The new firearms registry would monitor and track every legal firearm in New Zealand, operating similar to a driver's license system. It would collect a licence holder's full name, date of birth, and address, and compile details about firearms. It would also record all transfers, sales and purchases of guns, along with imports and exports of firearms and other items.
It's the second phase of New Zealand's response to the deadly Christchurch attack — a tragedy that immediately set the country's leaders in motion to change their gun laws.
"That attack exposed weaknesses in legislation which we have the power to fix," Ardern said on Friday. "We would not be a responsible Government if we didn't address them."
Discussing New Zealand's response to the shooting, Ardern said, "In April, we took action to remove military style semi-automatics from our communities. Now we are taking the next step; to prevent firearms from reaching the hands of criminals."
Under the system proposed Friday, private firearms sales would still be permitted. Gun owners would be required to enter their information in the registry over a five-year period — with most of those entries expected to occur when a license is renewed or a gun is purchased.
Similar to "red flag" measures in some U.S. states, the New Zealand bill also has a mental health aspect, creating a system of warning flags that could "show a person may not be a fit and proper person to hold a firearms licence," the government said
Speaking alongside Ardern, Police Minister Stuart Nash said New Zealand must update its laws, as the 1983 Arms Act is outdated.
Summarizing recent gun crimes in New Zealand, Nash said, "Around 18,204 firearms offences have been committed in the four calendar years 2015-2018."
Those offenses, he said, range from homicide to robbery and lesser offenses such as carrying a loaded firearm in a vehicle.
The new plan would also shorten the length of firearms licenses, cutting them from 10 years to five years.
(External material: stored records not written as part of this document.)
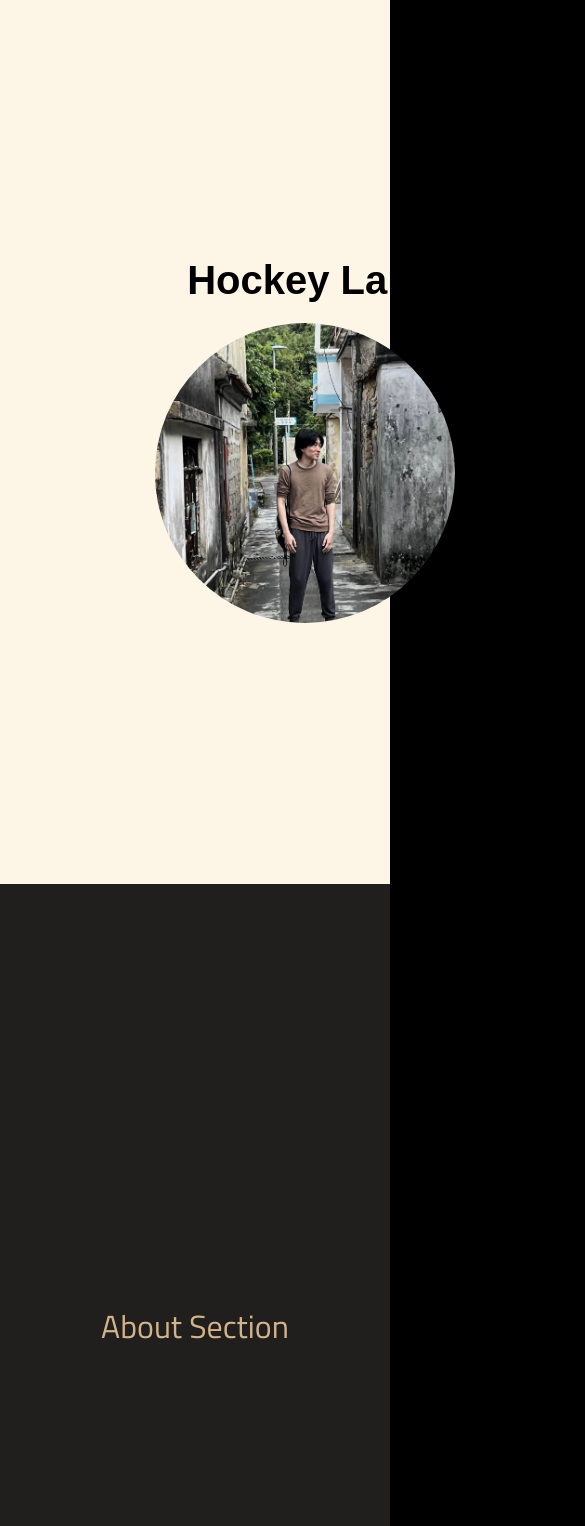
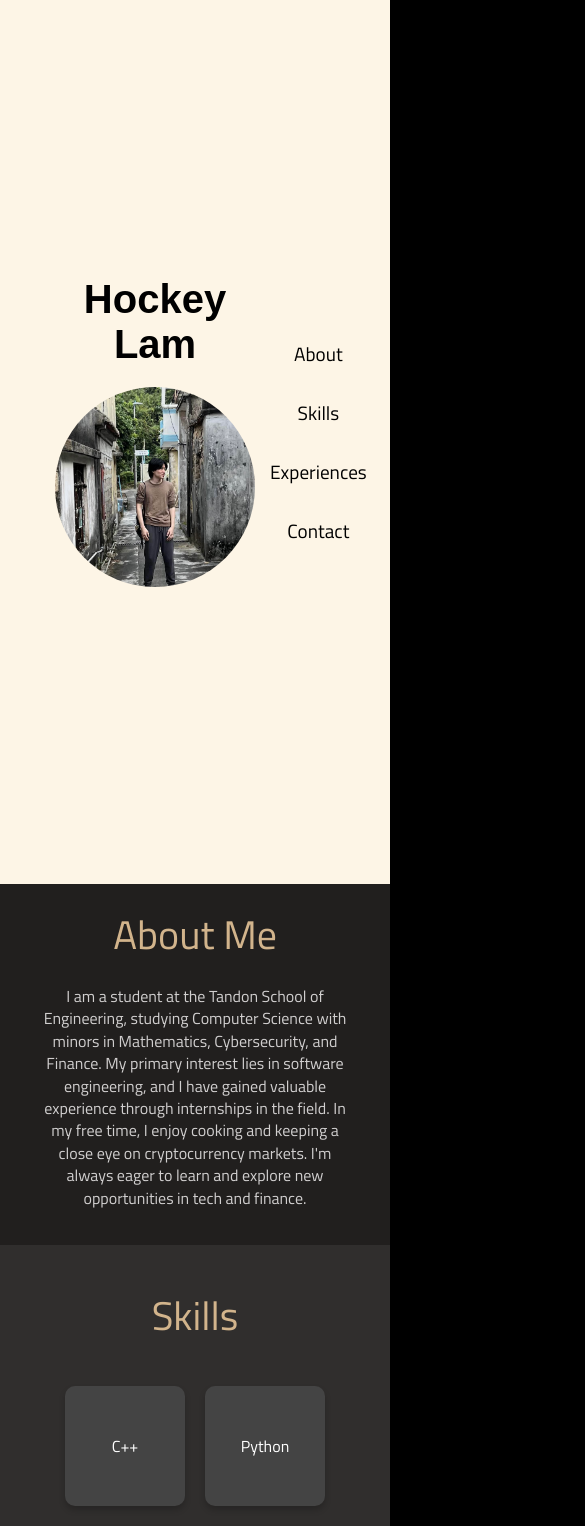
Before and after one commit to hockeylam/portfolio, a React (Create React App) app: page / in a window 390 px wide. Shown: the top 1526 px of the page, 585 px wide, since content can reach past the window. Built offline with nearby package versions, Linux system fonts and the light colour scheme.

Commit message:
about me + contact section
all information are placeholders!

```diff
--- a/src/App.js
+++ b/src/App.js
@@ -29,7 +29,14 @@ const App = () => {
 
       {/* Content Sections */}
       <div className="sections-container">
-        <div id="about" className="section about-section">About Section</div>
+        <div className="about-section">
+          <div className="about-container">
+            <h1 className="section-title">About Me</h1>
+            <p className="about-description">
+              I am a student at the Tandon School of Engineering, studying Computer Science with minors in Mathematics, Cybersecurity, and Finance. My primary interest lies in software engineering, and I have gained valuable experience through internships in the field. In my free time, I enjoy cooking and keeping a close eye on cryptocurrency markets. I'm always eager to learn and explore new opportunities in tech and finance.
+            </p>
+          </div>
+        </div>
         <div id="skills" className="section skills-section">
           <h1 className="section-title">Skills</h1>
           <div className="skills-container">
@@ -112,7 +119,26 @@ const App = () => {
           </div>
         </div>
 
-        <div id="contact" className="section contact-section">Contact Section</div>
+        <div id="contact" className="section contact-section">
+          <h1 className="section-title">Contacts</h1>
+          <div className="contact-container">
+            {/* Top Section: LinkedIn & GitHub Icons */}
+            <div className="contact-icons">
+              <a href="https://www.linkedin.com" target="_blank" rel="noopener noreferrer" className="contact-icon">
+                <img src="/assets/linkedin-icon.png" alt="LinkedIn" />
+              </a>
+              <a href="https://github.com" target="_blank" rel="noopener noreferrer" className="contact-icon">
+                <img src="/assets/github-icon.png" alt="GitHub" />
+              </a>
+            </div>
+
+            {/* Email & Phone */}
+            <div className="contact-info">
+              <p>Email: example@example.com</p>
+              <p>Phone: (123) 456-7890</p>
+            </div>
+          </div>
+        </div>
       </div>
     </div>
   );
--- a/src/index.css
+++ b/src/index.css
@@ -79,17 +79,35 @@ h1 {
 }
 
 /* Individual Section Styling */
+/* About Section */
 .about-section {
-  height: 100vh;
-  padding: 20px;
+  height: auto;
+  padding: 40px 20px;
   display: flex;
-  justify-content: center;
+  flex-direction: column;
   align-items: center;
-  font-size: 2rem;
+  background-color: #211f1e; /* Matches your existing About section background */
   color: tan;
-  background-color: #211f1e; /* Custom background for About section */
   font-family: 'Titillium Web', sans-serif;
 }
+
+.about-container {
+  max-width: 900px; /* Reduced content width */
+  text-align: center; /* Centers text */
+}
+
+.section-title {
+  font-family: 'Titillium Web', sans-serif;
+  font-size: 2.5rem; /* Larger font for the title */
+  margin-bottom: 20px; /* Space below the title */
+}
+
+.about-description {
+  font-size: 1.5rem; /* Increased font size for better readability */
+  line-height: 1.6; /* Adjusted line height for balance */
+  color: #d1cfcf; /* Subtle text color for better readability */
+}
+
 
 /* Skills Section Styling */
 .skills-section {
@@ -202,28 +220,91 @@ h1 {
 
 
 .contact-section {
-  height: 100vh;
-  padding: 20px;
-  display: flex;
-  justify-content: center;
-  align-items: center;
-  font-size: 2rem;
-  color: black;
-  background-color: #947b6f; /* Custom background for Contact section */
+  height: auto;
+  padding: 20px 0 250px; /* Adds space at the bottom while keeping the background color */
+  background-color: #947b6f;
   font-family: 'Titillium Web', sans-serif;
+  text-align: center;
 }
 
-/* Add extra space between sections for scroll testing */
+.contact-container {
+  display: flex;
+  flex-direction: column;
+  align-items: center;
+  gap: 10px;
+  max-width: 600px;
+  margin: 0 auto;
+}
 
+.contact-icons {
+  display: flex;
+  gap: 15px;
+}
+
+.contact-icon img {
+  width: 35px;
+  height: 35px;
+}
+
+.contact-info p {
+  color: #d1cfcf;
+  font-size: 1rem;
+  margin: 5px 0;
+}
 
 /* Mobile Responsiveness */
 @media (max-width: 768px) {
   .index-container {
+    display: flex;
+    flex-direction: column; /* Stack everything vertically */
+    text-align: center;
+    align-items: center; /* Center-align content horizontally */
+    padding: 20px;
+  }
+
+  .left-section {
+    margin: 0;
+    display: flex;
     flex-direction: column;
+    align-items: center; /* Center the image and title */
+  }
+
+  .profile-picture {
+    width: 200px; /* Smaller profile picture */
+    height: 200px;
+    margin-bottom: 20px; /* Add spacing below the image */
+  }
+
+  .right-section {
+    display: flex;
+    flex-direction: column; /* Stack buttons vertically */
+    align-items: center; /* Center-align buttons */
+    margin: 0;
+    gap: 10px; /* Add space between buttons */
+  }
+
+  .scroll-button {
+    font-size: 1.2rem; /* Adjust button font size for smaller screens */
+    padding: 10px 15px; /* Adjust button padding */
+    width: auto; /* Allow buttons to size dynamically */
     text-align: center;
   }
 
-  .right-section {
-    align-items: center;
+  /* Make description text smaller on mobile */
+  .about-description, .experience-description {
+    font-size: 1rem; /* Smaller text for descriptions */
+    line-height: 1.4; /* Adjust line height for better spacing */
+  }
+
+  /* Make containers smaller on mobile */
+  .about-container, .experiences-container, .contact-container {
+    max-width: 90%; /* Reduce width for mobile */
+    width: 100%; /* Make sure it spans the available width */
+    margin: 0 auto; /* Center-align the container */
+  }
+
+  /* Optional: Adjust padding to make the content less spaced out */
+  .about-section, .experiences-section, .contact-section {
+    padding: 20px; /* Reduced padding for smaller screens */
   }
 }
```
And it includes a licensing protocol for shooting clubs and gun ranges.
As part of its ban on assault-style weapons, New Zealand is also running an amnesty and gun buyback program, to take those weapons out of circulation. With this week marking the halfway point of that process, officials reported that so far, 12,621 people had turned in 19,837 firearms and 73,949 parts, according to the New Zealand Herald.
Ardern's new move on guns comes at the end of a tumultuous week for her Labour Party, as a female former volunteer came forward Monday to detail allegations of sexual assault against a party official — raising new questions about the party's handling of those claims. The controversy resulted in the Labour Party president resigning on Wednesday.